The final testament of such an important person as Joshua was highly significant. The storyteller creates a speech for his hero that could have come right out of the book of Deuteronomy. Israel's continued presence in the land depends on its adherence to “all that is written in the book of the law of Moses… ( 23, 6 ). Joshua reminds Israel to love God ( 23, 11 ), the Torah's greatest command. But then Joshua issues a warning that any failure on Israel's part to remain completely and exclusively loyal to God will have the gravest of consequences ( 23, 15–16 ). While the land is a gift from God to Israel, the gift can be revoked. Of course, this is a theological conclusion that came from Israel's experience. By the time the book of Joshua took the form that it now has, Israel did “perish from the good land” that it had received from God ( 23, 16 ). Israel's faith in God's fidelity, however, led to the hope that a new dedication to the Torah and a renewed commitment to the covenant will bring a reversal of the misfortune that Israel brought on itself. The book then describes an elaborate ceremony in which Israel of Joshua's day renews its commitment to God and the Torah ( 24, 1–28 ). Clearly this final chapter is a model for Israel of the sixth century BC, which has experienced the full consequences of its infidelity. But a renewal is possible if the people and their leaders remember how God has been faithful to fulfill the promises made to Abraham, Isaac, and Jacob. Like the ancestors in the days of Joshua, Israel must again commit itself to serve and obey God alone.
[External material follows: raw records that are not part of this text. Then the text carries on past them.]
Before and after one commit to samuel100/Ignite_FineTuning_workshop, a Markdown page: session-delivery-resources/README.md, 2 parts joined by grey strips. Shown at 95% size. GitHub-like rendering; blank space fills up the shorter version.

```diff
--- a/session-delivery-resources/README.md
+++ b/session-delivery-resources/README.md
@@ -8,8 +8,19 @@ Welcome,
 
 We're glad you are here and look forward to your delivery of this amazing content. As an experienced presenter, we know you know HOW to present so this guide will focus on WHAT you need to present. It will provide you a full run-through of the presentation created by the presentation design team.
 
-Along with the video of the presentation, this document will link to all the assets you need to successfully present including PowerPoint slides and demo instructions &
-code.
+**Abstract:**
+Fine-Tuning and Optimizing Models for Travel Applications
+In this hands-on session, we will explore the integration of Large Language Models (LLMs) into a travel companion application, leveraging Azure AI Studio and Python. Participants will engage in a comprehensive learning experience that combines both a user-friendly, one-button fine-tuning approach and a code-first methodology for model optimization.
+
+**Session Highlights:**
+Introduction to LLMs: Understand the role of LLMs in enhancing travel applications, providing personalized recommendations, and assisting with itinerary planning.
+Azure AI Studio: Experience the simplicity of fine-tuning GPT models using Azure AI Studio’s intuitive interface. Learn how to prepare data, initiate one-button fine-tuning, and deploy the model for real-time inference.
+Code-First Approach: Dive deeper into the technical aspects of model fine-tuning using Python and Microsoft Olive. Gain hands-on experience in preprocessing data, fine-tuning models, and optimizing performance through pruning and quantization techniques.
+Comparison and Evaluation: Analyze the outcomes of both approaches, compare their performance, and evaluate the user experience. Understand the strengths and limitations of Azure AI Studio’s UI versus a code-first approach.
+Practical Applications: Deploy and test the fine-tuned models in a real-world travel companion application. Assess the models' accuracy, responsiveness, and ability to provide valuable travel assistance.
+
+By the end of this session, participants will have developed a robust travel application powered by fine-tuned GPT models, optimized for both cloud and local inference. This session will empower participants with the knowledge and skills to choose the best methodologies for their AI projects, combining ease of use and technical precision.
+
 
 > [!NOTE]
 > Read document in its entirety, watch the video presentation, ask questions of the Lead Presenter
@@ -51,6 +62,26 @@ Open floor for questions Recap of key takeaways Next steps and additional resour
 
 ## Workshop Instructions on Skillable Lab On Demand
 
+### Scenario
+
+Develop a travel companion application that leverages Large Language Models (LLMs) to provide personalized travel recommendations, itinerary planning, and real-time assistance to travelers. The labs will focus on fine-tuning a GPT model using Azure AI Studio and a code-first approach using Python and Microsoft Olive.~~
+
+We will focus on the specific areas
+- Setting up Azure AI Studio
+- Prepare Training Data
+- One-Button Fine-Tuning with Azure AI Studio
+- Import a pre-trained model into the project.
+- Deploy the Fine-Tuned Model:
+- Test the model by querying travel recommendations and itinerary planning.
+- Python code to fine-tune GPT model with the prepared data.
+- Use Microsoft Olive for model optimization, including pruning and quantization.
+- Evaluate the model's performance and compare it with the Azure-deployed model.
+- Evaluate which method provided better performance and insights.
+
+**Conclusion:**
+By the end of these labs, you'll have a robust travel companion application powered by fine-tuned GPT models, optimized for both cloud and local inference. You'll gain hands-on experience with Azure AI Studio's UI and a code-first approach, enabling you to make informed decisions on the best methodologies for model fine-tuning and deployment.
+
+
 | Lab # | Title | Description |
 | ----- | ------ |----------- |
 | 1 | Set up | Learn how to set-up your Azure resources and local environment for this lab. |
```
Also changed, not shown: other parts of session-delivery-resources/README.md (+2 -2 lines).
The burial notices with which the book ends ( 24, 29–30 .32–33) are significant because of the prominence given to Eleazar, the priest. This is very likely another indication of the leadership role assumed by priests after the fall of the Israelite monarchy. Verse 31 is the verdict on the era of Joshua: it was an era marked by obedience and loyalty. That is the reason Israel came to possess the land: obedience brings God's blessing.